As one of my Oxalis guides, Tang, was recommending me to take the sleeper bus from Dong Hoi to Hoi An, I was trying to recall why exactly I had booked a day train ticket (that required us to leave Phong Nha at 6:20AM). After some checking of the train schedule I remembered it was because of Seat 61's recommendation to see the route from Hue to Danang during the day, saying that it was one of the most scenic train routes in all of Vietnam (admittedly I thought the same when we cruised through one of the stops prior to Dong Hoi a few hours south of Ninh Binh). Unbelievably clear blue water and pristine beaches....
The only odd thing about the journey was as we approached Hue, loud blaring music came on, and I was thinking, "Wow, so Vietnamese trains blast music like how folks say Myanmar buses do?" But then it turned into a really pleasant announcement in English about the historical capital of Hue and how it was a UNESCO site. Some folks we met actually recommended Hue and said that it was less touristy than Hoi An. Next time, I suppose, I'll have to come back for a seafood-themed trip. (Apparently Danang itself has a lot of great seafood places.)
Is the train's food safe? I think so!

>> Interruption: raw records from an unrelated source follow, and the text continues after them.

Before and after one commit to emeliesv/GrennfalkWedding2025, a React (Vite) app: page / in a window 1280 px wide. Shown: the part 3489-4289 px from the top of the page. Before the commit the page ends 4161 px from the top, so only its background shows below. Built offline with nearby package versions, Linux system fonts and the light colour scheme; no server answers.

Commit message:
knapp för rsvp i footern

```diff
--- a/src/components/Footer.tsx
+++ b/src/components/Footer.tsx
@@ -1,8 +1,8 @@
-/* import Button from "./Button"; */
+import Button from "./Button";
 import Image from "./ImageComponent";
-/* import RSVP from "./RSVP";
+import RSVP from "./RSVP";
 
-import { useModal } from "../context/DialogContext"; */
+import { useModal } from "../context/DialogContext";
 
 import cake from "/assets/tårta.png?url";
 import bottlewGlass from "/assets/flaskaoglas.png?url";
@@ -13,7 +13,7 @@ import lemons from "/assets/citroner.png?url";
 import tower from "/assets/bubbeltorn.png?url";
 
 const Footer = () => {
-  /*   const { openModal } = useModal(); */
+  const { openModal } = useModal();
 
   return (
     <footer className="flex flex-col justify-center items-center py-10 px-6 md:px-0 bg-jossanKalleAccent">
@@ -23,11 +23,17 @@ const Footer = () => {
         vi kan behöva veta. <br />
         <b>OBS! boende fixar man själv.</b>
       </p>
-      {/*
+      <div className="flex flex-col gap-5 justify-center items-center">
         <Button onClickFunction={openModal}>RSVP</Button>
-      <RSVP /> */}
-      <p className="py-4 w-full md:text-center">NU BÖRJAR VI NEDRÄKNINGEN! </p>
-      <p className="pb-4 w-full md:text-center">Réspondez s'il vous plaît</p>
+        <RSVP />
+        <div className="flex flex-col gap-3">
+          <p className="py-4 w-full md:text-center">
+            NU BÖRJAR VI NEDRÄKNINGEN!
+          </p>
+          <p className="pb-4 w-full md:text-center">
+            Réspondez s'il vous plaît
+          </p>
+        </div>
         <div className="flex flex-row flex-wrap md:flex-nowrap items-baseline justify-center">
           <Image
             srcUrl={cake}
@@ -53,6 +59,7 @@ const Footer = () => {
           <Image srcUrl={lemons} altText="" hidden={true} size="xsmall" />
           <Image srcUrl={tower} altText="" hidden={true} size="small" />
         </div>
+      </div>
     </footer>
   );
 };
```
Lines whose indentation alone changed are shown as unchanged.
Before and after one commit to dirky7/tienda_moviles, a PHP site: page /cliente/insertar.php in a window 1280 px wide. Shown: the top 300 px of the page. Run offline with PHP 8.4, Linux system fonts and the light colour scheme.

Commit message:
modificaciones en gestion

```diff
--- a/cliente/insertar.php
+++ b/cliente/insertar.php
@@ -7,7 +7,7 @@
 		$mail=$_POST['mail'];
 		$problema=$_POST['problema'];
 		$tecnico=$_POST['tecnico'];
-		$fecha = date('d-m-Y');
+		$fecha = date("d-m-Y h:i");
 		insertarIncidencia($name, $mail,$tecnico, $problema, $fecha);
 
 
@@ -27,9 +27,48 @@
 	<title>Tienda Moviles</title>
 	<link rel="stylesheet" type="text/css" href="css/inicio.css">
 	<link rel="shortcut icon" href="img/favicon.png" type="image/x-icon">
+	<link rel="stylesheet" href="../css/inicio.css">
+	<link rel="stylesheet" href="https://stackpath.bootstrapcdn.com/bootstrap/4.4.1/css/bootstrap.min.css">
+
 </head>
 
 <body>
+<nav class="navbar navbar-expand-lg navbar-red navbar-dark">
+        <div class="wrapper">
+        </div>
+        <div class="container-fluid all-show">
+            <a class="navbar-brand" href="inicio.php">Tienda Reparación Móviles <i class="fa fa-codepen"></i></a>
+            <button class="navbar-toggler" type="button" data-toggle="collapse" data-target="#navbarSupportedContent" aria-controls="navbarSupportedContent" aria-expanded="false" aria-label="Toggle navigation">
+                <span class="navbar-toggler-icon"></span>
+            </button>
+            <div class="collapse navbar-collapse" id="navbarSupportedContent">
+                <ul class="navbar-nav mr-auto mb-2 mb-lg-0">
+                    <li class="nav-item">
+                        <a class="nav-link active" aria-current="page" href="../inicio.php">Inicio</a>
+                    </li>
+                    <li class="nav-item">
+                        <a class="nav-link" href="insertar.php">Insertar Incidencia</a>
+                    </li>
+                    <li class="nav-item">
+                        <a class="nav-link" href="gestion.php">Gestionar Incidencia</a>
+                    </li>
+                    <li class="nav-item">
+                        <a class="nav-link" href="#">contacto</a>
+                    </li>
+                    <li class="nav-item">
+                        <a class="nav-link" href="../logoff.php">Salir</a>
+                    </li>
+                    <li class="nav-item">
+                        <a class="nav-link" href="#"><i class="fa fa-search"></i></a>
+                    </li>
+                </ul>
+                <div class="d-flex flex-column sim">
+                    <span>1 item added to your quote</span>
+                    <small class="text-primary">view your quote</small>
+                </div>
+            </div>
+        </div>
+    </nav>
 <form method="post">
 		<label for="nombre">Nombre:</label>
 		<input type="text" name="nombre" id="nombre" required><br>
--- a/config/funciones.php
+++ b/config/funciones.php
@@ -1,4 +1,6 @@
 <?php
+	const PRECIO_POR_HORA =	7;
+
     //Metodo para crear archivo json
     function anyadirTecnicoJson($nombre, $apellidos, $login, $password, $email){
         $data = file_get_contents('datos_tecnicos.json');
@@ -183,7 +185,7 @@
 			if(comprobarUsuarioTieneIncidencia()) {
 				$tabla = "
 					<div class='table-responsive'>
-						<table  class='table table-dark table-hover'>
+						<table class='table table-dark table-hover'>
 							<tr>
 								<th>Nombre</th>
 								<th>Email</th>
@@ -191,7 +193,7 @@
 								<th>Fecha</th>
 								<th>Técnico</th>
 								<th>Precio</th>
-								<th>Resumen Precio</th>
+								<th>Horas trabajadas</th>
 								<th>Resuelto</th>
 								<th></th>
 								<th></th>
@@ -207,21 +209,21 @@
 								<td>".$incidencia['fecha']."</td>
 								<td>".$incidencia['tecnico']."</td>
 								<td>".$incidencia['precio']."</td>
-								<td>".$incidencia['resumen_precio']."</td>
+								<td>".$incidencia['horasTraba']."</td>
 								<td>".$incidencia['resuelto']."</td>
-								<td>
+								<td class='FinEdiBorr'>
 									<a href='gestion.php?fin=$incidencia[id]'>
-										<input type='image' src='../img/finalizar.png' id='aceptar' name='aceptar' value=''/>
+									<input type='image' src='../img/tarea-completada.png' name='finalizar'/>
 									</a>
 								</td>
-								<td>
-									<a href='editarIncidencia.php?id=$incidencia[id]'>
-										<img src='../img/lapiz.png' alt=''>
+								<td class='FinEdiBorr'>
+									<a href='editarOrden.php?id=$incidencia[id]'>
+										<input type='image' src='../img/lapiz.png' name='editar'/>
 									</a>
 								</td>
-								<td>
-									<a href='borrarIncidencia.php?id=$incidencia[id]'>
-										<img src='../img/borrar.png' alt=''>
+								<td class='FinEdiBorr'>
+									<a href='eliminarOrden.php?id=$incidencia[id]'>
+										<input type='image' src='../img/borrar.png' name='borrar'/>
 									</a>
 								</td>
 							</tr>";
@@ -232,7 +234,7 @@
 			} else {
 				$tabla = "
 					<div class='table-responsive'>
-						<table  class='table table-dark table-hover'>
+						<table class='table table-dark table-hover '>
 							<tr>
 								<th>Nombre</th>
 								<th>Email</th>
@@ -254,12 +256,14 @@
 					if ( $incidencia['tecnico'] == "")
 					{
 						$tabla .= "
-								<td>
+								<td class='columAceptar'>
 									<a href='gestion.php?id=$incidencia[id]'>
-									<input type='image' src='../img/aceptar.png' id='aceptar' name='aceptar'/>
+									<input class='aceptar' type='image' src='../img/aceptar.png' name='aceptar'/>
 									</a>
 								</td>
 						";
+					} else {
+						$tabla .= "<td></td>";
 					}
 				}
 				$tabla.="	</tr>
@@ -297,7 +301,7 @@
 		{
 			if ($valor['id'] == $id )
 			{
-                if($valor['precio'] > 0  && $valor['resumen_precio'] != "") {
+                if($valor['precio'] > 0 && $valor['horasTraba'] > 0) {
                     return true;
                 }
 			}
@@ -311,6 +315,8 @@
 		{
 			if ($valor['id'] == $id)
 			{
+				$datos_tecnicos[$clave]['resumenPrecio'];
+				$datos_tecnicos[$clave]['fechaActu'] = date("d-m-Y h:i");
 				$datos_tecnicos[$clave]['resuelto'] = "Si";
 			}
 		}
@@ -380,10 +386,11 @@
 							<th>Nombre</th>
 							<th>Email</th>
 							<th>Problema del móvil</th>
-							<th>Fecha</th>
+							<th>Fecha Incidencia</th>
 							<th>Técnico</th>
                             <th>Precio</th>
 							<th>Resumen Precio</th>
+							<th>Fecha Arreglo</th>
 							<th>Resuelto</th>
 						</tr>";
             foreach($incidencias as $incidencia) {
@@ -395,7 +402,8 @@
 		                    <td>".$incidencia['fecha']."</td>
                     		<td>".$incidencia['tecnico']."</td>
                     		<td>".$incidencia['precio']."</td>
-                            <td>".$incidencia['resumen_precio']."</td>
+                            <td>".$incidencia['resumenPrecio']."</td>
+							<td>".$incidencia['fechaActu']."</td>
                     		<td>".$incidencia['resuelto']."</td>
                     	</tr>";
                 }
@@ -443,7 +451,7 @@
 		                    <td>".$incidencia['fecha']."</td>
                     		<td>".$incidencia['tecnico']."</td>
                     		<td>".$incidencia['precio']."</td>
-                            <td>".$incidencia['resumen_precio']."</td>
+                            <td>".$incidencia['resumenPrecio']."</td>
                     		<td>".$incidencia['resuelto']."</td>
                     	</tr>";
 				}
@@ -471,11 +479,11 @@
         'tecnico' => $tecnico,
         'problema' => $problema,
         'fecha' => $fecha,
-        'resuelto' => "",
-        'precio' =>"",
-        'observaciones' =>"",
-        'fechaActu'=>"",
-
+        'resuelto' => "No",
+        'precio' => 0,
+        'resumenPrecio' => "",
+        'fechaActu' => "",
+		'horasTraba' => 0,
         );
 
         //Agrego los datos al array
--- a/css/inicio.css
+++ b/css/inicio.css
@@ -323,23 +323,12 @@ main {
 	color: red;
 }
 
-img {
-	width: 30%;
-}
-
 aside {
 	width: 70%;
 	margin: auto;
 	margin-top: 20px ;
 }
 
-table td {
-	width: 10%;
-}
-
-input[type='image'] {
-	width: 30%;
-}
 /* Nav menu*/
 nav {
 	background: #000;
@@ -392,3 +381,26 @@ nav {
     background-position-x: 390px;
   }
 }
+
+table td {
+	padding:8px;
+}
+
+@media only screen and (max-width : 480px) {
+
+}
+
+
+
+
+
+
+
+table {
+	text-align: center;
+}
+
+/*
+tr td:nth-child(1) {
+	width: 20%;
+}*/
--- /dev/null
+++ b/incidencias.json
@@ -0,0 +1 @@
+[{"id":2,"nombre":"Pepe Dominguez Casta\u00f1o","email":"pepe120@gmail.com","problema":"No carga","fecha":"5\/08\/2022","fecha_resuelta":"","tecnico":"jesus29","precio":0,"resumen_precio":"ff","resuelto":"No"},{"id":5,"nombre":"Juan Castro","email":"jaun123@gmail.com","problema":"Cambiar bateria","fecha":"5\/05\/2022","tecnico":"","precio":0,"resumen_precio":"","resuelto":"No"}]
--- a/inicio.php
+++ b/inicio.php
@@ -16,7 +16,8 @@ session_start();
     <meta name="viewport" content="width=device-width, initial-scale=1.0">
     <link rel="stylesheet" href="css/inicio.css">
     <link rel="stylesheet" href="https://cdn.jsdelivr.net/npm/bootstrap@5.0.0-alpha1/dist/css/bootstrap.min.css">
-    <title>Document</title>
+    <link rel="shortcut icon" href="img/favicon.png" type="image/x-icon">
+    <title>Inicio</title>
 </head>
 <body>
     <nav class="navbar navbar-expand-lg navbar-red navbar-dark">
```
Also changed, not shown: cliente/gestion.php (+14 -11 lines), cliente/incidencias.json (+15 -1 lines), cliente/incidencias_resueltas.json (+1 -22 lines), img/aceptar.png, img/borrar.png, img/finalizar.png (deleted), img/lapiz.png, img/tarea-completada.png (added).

Ok, so maybe I won't eat the steamed corn because the lady de husks it with her hands and doesn't clean them between handling money and touching the corn. And maybe I didn't try the rice porridge (they tend to ignore folks who are obviously not Vietnamese-- and I was too slow every time I saw the porridge pass by). However, on the way south there was a nice lunch cart that pulled through. Handy tip: If you want food, there is actually a lady who passes by and sells lunch/meal tickets, but don't freak out if you don't buy one-- the helpful cart people will gladly tell you the price (30,000 Dong) and won't deny you lunch just because the meal ticket lady ignored you. It wasn't bad-- soy chicken with cooked veggies, rice, and soup. My point is, there are good and cheap options, and the folks who serve those who ride the train surprisingly don't jack up the prices for foreigners (seriously even the stalls at the Danang train station were selling lots of food and drinks for cheap).
Traveling the world since 1994. Taking notes about the places I've been so that friends and family can go there too!